Sir Samuel Romilly (1757-1818) Politician and lawyer, a leading light in attempts to abolish slavery and restrict the death penalty.

King George III (1738-1820) Found renewed fame in the film 'The Madness of King George'. Suffered from bouts of madness caused probably by a kidney problem. As a result of this the reins of power were handed to his son in 1811 as Prince Regent.

The Prince Regent, later King George IV (1762-1830) Made Prince Regent due to  the incapacity of his father George III in 1811. He was one of the guests at Wellesley-Pole's grand fete at Wanstead House to celebrate the Duke of Wellington's victory against Napoleon. Regarded as dandyish and indolent his popular appeal nosedived with the trial of his wife Queen Caroline for adultery followed by her exclusion from the Coronation in 1821.



From the Auction Catalogue of the contents of Wanstead House (1822)

WANSTEAD HOUSE, ESSEX.  Magnificent Furniture, Collection Of Fine Paintings And Sculpture, Massive Silver & Gilt Plate, Splendid Library Of Choice Books, The Valuable Cellars Of Fine-Flavoured Old Wines, Ales etc. etc.

A Catalogue Of The Magnificent And Costly Furniture Of The Princely Mansion, Wanstead House, Consisting Of Grand Costly State Bedsteads, With Rich Velvet, Silk, Damask, And Other Furnitures; Window Curtains And Hangings; Excellent Bedding;

Splendid Suites Of Drawing And Ball Room Curtains Of Genoa Velvet, Damasks, And Silks, Trimmed With Gold Lace; Couches, Sofas, And Chairs, To Correspond; Beautiful Axminster Carpets; Brilliant Plates Of Glass; Set Of Oriental Ebony Chairs And Sofas; Screens And Cabinets; Rare Old China, And Rich Cut Glass; A Variety Of Parisian And Buhl Cabinets And Bookcases; Magnificent Library Tables; Cabinet Articles Of Every Description; Elegant Clocks; Superb Chandeliers; Full-Sized Billiard Table; Splendid Services Of Massive Rich Chased And Gilt Silver Plate, About 22,000 Ounces, In Useful And Ornamental Articles; Valuable Agate-Handle Knives And Forks; Exquisite Carvings In Ivory, Superbly Mounted; Magnificent Plateau, etc.

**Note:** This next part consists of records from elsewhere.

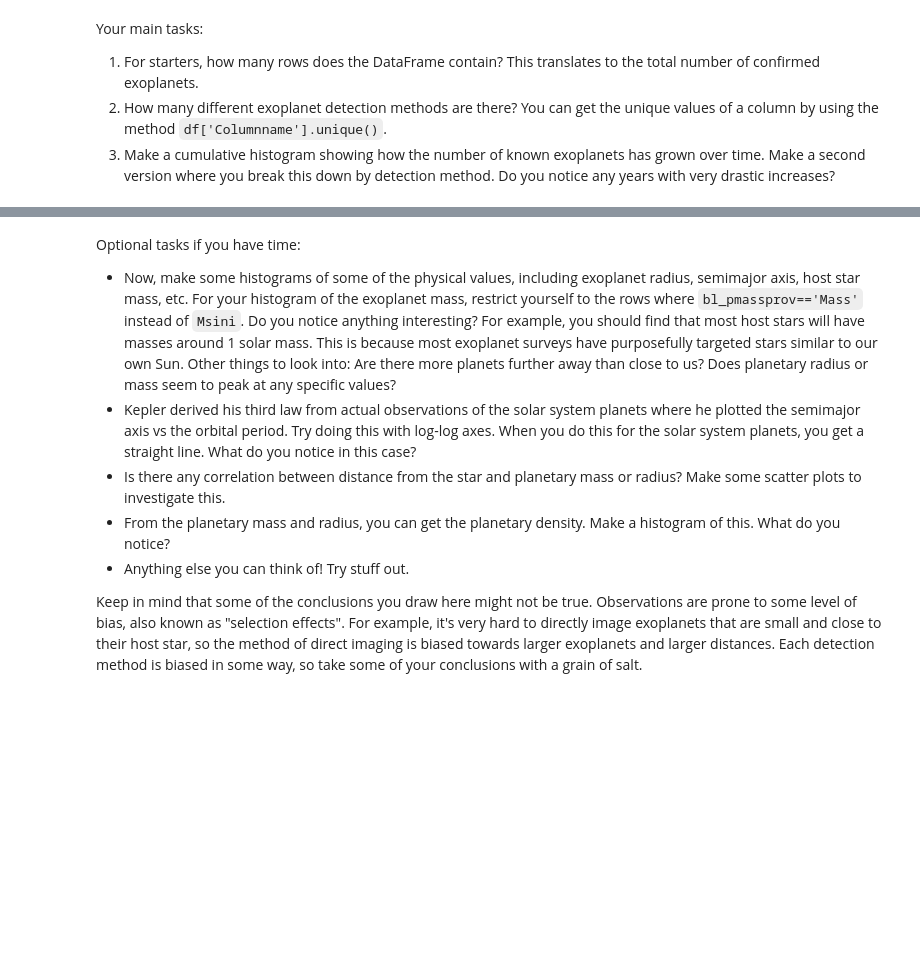
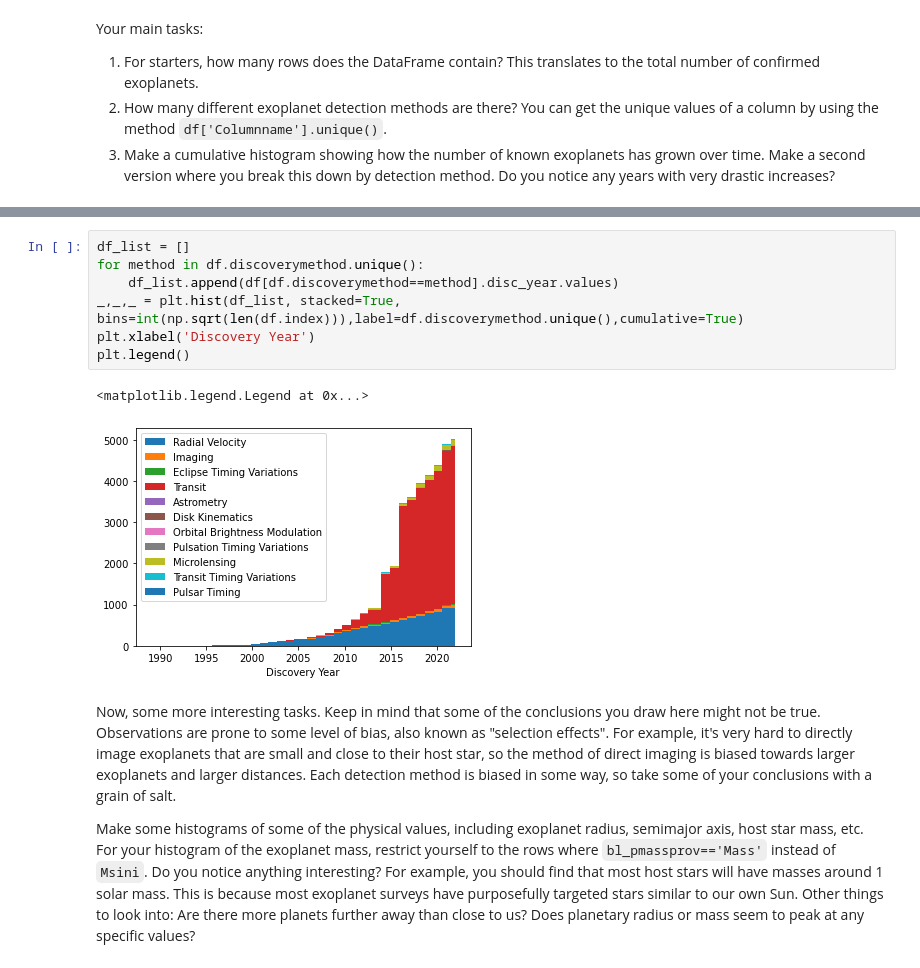
Before and after one commit to CIERA-Northwestern/REACHpy, a Jupyter notebook: Module_3/Challenge_2_Exoplanets_with_Pandas.ipynb, the cells around one changed output, grey strips where cells are left out. Cells and saved outputs as stored; diff of their text form; blank space fills up the shorter version.

```diff
--- a/Module_3/Challenge_2_Exoplanets_with_Pandas.ipynb
+++ b/Module_3/Challenge_2_Exoplanets_with_Pandas.ipynb
@@ -26,9 +42,14 @@ Your main tasks:
+# %%
+df_list = []
+for method in df.discoverymethod.unique():
+    df_list.append(df[df.discoverymethod==method].disc_year.values)
+_,_,_ = plt.hist(df_list, stacked=True, bins=int(np.sqrt(len(df.index))),label=df.discoverymethod.unique(),cumulative=True)
+plt.xlabel('Discovery Year')
+plt.legend()
+# %% [output]
+<matplotlib.legend.Legend at 0x...>
+[figure, added]
 # %% [markdown]
-Optional tasks if you have time:
-*   Now, make some histograms of some of the physical values, including exoplanet radius, semimajor axis, host star mass, etc. For your histogram of the exoplanet mass, restrict yourself to the rows where `bl_pmassprov=='Mass'` instead of `Msini`. Do you notice anything interesting? For example, you should find that most host stars will have masses around 1 solar mass. This is because most exoplanet surveys have purposefully targeted stars similar to our own Sun. Other things to look into: Are there more planets further away than close to us? Does planetary radius or mass seem to peak at any specific values?
-*   Kepler derived his third law from actual observations of the solar system planets where he plotted the semimajor axis vs the orbital period. Try doing this with log-log axes. When you do this for the solar system planets, you get a straight line. What do you notice in this case?
-*   Is there any correlation between distance from the star and planetary mass or radius? Make some scatter plots to investigate this.
-*   From the planetary mass and radius, you can get the planetary density. Make a histogram of this. What do you notice?
-*   Anything else you can think of! Try stuff out.
+Now, some more interesting tasks. Keep in mind that some of the conclusions you draw here might not be true. Observations are prone to some level of bias, also known as "selection effects". For example, it's very hard to directly image exoplanets that are small and close to their host star, so the method of direct imaging is biased towards larger exoplanets and larger distances. Each detection method is biased in some way, so take some of your conclusions with a grain of salt.
 
-Keep in mind that some of the conclusions you draw here might not be true. Observations are prone to some level of bias, also known as "selection effects". For example, it's very hard to directly image exoplanets that are small and close to their host star, so the method of direct imaging is biased towards larger exoplanets and larger distances. Each detection method is biased in some way, so take some of your conclusions with a grain of salt.
+Make some histograms of some of the physical values, including exoplanet radius, semimajor axis, host star mass, etc. For your histogram of the exoplanet mass, restrict yourself to the rows where `bl_pmassprov=='Mass'` instead of `Msini`. Do you notice anything interesting? For example, you should find that most host stars will have masses around 1 solar mass. This is because most exoplanet surveys have purposefully targeted stars similar to our own Sun. Other things to look into: Are there more planets further away than close to us? Does planetary radius or mass seem to peak at any specific values?
```
Also changed, not shown: parts of 12 cells of this notebook.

A Valuable Collection Of Fine Paintings And Sculpture, By Italian, Flemish, And English Masters; Bronzes, Casts From The Antique, Splendid Gobelin Tapestry, Damask And Velvet Hangings, etc. Library Of Ancient And Modern Books, Elegantly Bound, Embracing Many Early Specimens Of Typography, Continued By Every Work Of Celebrity To The Present Day; Also Abounding In The Graphic Art, With The Most Choice Impressions From The Foreign And English Schools.

The Choice Fine-Flavoured Old Wines, In Wood And Bottle; Capital Home-Brewed Ale; Fixtures; Two Fire Engines; Brewing And Dairy Utensils; Garden Lights And Tools; Green House Plants; Pleasure Boats, Punts; Capital Harness; And A Variety Of Other Articles, The Whole Forming An Assemblage Of The Most Valuable Property Ever Offered To The Public: Which, By Order Of The Trustees, Will Be Sold By Auction, By Mr. Robins, (Of Warwick House, Regent Street) On The Premises, Wanstead House, On Monday, 10th June, 1822, And 31 Following Days, Saturdays And Sundays Excepted, At Eleven O'Clock.